It's worth explaining how the activation period and air time minutes work, because it wasn't easy to find at any point before I had activated the phone. When you buy an airtime card, it includes both a block of pre-paid minutes and an extension to the activation duration, such as 60 talk-time minutes for 90 days. The 60 minutes are added to the total remaining minutes on the phone, and the 90 days extends how long the phone remains active, keeps its phone number, by that much. So for disaster preparedness, you would need to buy cards periodically, to keep stacking on the activation period, and all the minutes roll over. While you get the best prices for cards with large numbers of minutes, the better strategy would be to buy many small cards, in order to push the activation period out as far as possible. The terms of service state that if the phone isn't used to talk in one year, even if the activation period is extended by adding cards, the carrier can terminate the activation and reclaim the phone's number - I don't know how ardently they adhere to this policy.
Sending or receiving text messages costs 0.30 minutes each, which could only be discovered from within the phone account's management panel online. Getting voicemail just uses minutes, in whole minute increments, as you listen to them, just like talking on the phone. Multimedia (MMS) messages cost 1 minute each, for phones that are capable. My phone is capable of browsing the web, and using data services seems to charge at some small rate, possibly just how long it takes to transmit the data.
In the interest of this being a disaster preparedness phone, I looked around online to try to find extra or extended batteries for it. These non-smartphones are a lot better on batteries than modern smartphones are, but it still wouldn't hurt to have some added insurance. Unfortunately, I couldn't find anything for a Samsung S150G, after some brief searches on some popular online sites, like Amazon. I don't know if other models of phone would fare better, or if the cause is that this phone is just old or was made specially for inexpensive pre-paid use like this. It seems like a waste, but I guess the alternative would be to just buy a couple extra $10 phones, to get the batteries... that's probably what the batteries would have cost on Amazon anyways.
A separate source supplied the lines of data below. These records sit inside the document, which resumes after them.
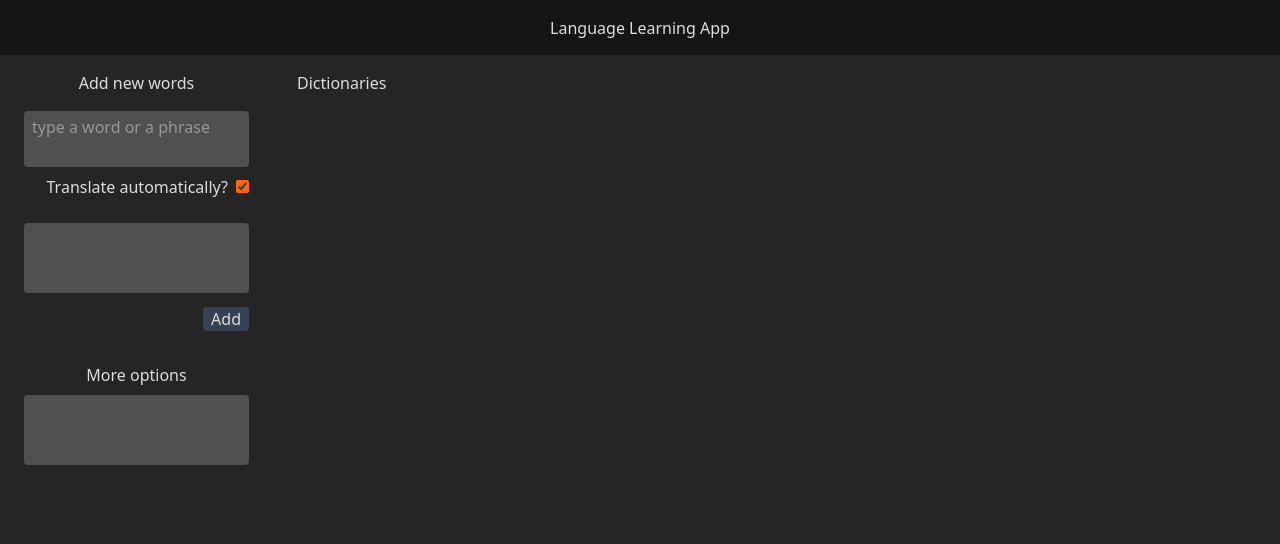
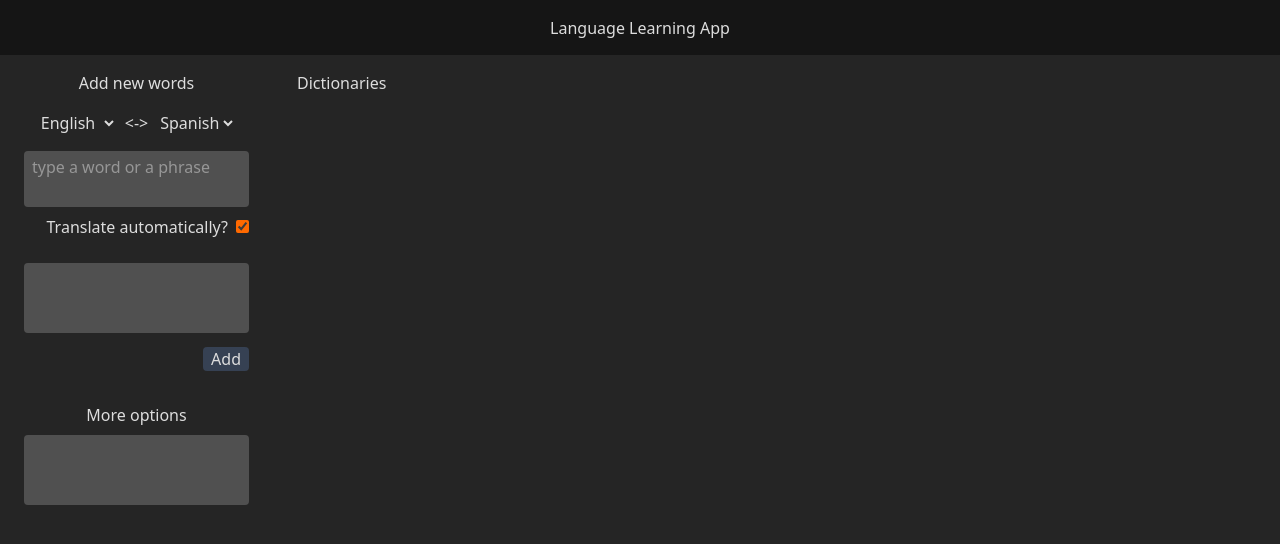
Before and after one commit to self-related/language-learn-app, a React (Vite) app: page / in a window 1280 px wide. Shown: the top 544 px of the page. Built offline with nearby package versions, Linux system fonts and the light colour scheme.

Commit message:
add language switcher with current and target lang states

```diff
--- a/src/components/LearningSection.tsx
+++ b/src/components/LearningSection.tsx
@@ -1,21 +1,58 @@
 import { useState } from "react";
+
+interface Languages {
+    [key: string]: string;
+}
+
+// temp constant
+const languages: Languages = {
+    en: "English",
+    es: "Spanish",
+};
 
 export default function LearningSection() {
 
     const [autoTranslate, setAutoTranslate] = useState(true);
+    const [currentLang, setCurrentLang] = useState("en");
+    const [targetLang, setTargetLang] = useState("es");
 
     const handleautoTranslateCheckbox = (event: React.ChangeEvent<HTMLInputElement>) => {
         if (event.target.checked) setAutoTranslate(true);
         else setAutoTranslate(false);
     };
 
+    const switchLangs = () => {
+        setCurrentLang(targetLang);
+        setTargetLang(currentLang);
+    };
+
     return (
         <div id="learning-section">
 
-            {/* Section Header */}
-            <h2 className='font-medium text-center'
+            {/* Header */}
+            <h2 className='font-medium text-center mb-4'
              >Add new words
             </h2>
+
+
+            {/* Lang switcher */ }
+            <div id="lang-switcher" className="mx-auto w-max">
+
+                <select name="current-lang" id="current-lang" value={currentLang} className="cursor-pointer" onChange={(e) => setCurrentLang(e.target.value)}>
+                    {
+                        Object.keys(languages).map((key) => (<option key={key} value={key}> {languages[key]} </option>))
+                    }
+                </select>
+
+                <button onClick={switchLangs} className="mx-2 cursor-pointer hover:bg-[#606060]">&lt;-&gt;</button>
+
+                <select name="target-lang" id="target-lang" value={targetLang} className="cursor-pointer" onChange={(e) => setTargetLang(e.target.value)} >
+                    {
+                        Object.keys(languages).map((key) => (<option key={key} value={key}>{languages[key]}</option>))
+                    }
+                </select>
+            </div>
+
 
             {/* User Input */}
             <div id="input-div">
@@ -38,6 +75,7 @@ export default function LearningSection() {
                 }
             </div>
 
+
             {/* Output */}
             <div id="output-div" className="mt-4">
                 <textarea id="output"
@@ -48,6 +86,7 @@ export default function LearningSection() {
                  >Add
                 </button>
             </div>
+
 
             {/* More options from translator api */}
             <div id="more-options">
```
In conclusion, these "burner phones" are inexpensive, and easy to buy and use anonymously. They could come in handy for a variety of emergency and disaster preparedness situations, even just if your main phone ran out of batteries. There aren't any accessories available for the phone I got, but it's great that it came with both a car and wall charger, and if you want an extra battery you could just buy another phone. The use of the phone is inexpensive, and adding talk time is simple. Overall, I recommend getting one.